There have been 408 public insurance claims for injuries caused by electric scooters since US-based Lime E Scooters launched in Auckland and Christchurch in October. Lime also launched in Lower Hutt on Friday.
The scooters' popularity has prompted engineering and management consultancy business Beca to look at employees' use of them for transport during work hours.
Employees who wanted to use electric scooters for work had to complete a "risk assessment", managing director Darryl-Lee Wendelborn said.
The assessments would then be reviewed by their manager.
"As our transport systems evolve in our cities to full multi-modal systems, we are keen to support our people in safe and sustainable transport choices," Wendelborn said.
While Beca was the only company contacted by the Weekend Herald with a set risk assessment process, they aren't the only employer to urge staff to be careful.
The Accident Compensation Corporation (ACC) has encouraged its workers to "assess and manage the risk themselves".
"For our people to effectively manage the risk of Lime scooters or other ride-share bikes they would need to have had previous experience, appropriate clothing and protective wear (particularly a helmet), have checked out the route to ensure it is appropriate to the mode of travel and the weather needs to be cooperative," head of health, safety and wellbeing Shirlene Vautier said.
Vautier added the "spontaneous pick-up/drop/off" nature of hire transport meant it was unlikely for these controls to be in place.
Employees were expected to be able to accurately judge the risks themselves, she said.
According to figures on public injuries provided by ACC, an average six people injured themselves using Lime scooters every day.
The corporation had received 251 claims related to injuries in Auckland between October 14 and December 12 and 141 in Christchurch - the two cities where Lime has launched its services.
Punters riding electric scooters in different locations around the country accounted for 16 further claims.
The nature of injuries ranged from bumps, bruises, fractures, dislocations and dental damage.

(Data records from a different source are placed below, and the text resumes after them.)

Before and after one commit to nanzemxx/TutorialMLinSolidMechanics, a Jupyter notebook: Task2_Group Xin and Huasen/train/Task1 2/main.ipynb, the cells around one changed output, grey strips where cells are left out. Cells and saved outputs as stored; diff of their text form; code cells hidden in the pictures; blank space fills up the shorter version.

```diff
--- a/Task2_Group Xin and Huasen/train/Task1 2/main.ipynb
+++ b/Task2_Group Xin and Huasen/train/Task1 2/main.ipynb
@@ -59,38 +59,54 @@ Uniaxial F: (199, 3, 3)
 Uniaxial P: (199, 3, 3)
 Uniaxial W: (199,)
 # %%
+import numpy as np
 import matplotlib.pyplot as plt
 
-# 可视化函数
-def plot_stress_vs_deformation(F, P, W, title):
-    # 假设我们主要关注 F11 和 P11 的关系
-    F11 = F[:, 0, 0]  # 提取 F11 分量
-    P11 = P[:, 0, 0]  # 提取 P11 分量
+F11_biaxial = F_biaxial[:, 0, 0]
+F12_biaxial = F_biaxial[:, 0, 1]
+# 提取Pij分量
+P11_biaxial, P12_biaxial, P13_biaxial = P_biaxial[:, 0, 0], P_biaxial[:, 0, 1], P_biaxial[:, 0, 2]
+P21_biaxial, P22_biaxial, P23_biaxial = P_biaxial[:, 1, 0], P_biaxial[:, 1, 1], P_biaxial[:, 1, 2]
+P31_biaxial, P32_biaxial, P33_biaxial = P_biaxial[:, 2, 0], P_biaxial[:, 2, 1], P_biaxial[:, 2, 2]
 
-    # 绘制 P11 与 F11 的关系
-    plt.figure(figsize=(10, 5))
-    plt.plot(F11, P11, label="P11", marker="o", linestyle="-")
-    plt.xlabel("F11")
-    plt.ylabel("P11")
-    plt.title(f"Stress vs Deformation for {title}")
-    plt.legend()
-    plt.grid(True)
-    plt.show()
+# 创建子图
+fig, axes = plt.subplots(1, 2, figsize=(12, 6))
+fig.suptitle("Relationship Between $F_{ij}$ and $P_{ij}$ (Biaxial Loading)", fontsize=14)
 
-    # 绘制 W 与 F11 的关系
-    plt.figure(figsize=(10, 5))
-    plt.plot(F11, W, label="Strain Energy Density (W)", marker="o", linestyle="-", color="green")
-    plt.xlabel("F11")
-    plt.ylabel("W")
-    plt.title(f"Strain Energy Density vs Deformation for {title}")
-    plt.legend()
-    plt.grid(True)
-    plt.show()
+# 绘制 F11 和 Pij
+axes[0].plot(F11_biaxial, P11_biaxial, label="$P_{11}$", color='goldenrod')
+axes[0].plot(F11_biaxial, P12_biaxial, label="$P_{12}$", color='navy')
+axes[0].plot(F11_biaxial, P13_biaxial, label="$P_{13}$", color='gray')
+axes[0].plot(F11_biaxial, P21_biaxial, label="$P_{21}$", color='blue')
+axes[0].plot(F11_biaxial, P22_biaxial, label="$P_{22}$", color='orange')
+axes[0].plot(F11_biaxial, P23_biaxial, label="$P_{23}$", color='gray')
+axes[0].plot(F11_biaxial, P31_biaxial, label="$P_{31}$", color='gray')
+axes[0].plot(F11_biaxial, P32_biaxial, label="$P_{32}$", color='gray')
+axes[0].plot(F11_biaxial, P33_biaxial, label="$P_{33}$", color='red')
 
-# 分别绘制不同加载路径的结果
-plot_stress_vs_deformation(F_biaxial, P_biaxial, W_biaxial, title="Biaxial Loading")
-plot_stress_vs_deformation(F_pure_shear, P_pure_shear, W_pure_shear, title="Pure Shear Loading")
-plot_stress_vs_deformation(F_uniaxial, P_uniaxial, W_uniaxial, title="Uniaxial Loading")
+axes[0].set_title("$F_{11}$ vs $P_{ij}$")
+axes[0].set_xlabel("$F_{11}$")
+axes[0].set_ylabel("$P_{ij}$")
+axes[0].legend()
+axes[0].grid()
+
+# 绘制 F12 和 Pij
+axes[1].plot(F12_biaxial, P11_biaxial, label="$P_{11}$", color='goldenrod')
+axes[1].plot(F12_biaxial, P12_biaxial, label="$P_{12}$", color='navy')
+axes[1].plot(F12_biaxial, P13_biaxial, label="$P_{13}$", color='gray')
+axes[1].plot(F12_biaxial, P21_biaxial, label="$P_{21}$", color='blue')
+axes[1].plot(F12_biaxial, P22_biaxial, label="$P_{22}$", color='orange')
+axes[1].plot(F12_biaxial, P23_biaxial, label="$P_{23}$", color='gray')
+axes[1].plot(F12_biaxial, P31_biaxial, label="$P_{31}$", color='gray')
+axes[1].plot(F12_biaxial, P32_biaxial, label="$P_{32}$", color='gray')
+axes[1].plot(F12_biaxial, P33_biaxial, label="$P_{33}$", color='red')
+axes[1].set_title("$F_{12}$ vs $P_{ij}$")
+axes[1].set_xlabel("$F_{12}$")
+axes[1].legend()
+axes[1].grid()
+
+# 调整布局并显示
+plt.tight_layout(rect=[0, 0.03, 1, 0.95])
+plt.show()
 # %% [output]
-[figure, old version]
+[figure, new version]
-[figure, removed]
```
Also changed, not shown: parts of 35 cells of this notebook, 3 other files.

Auckland Council was looking to crack down on e-scooter safety with the hopes of introducing a speed limit, helmets and police enforcement.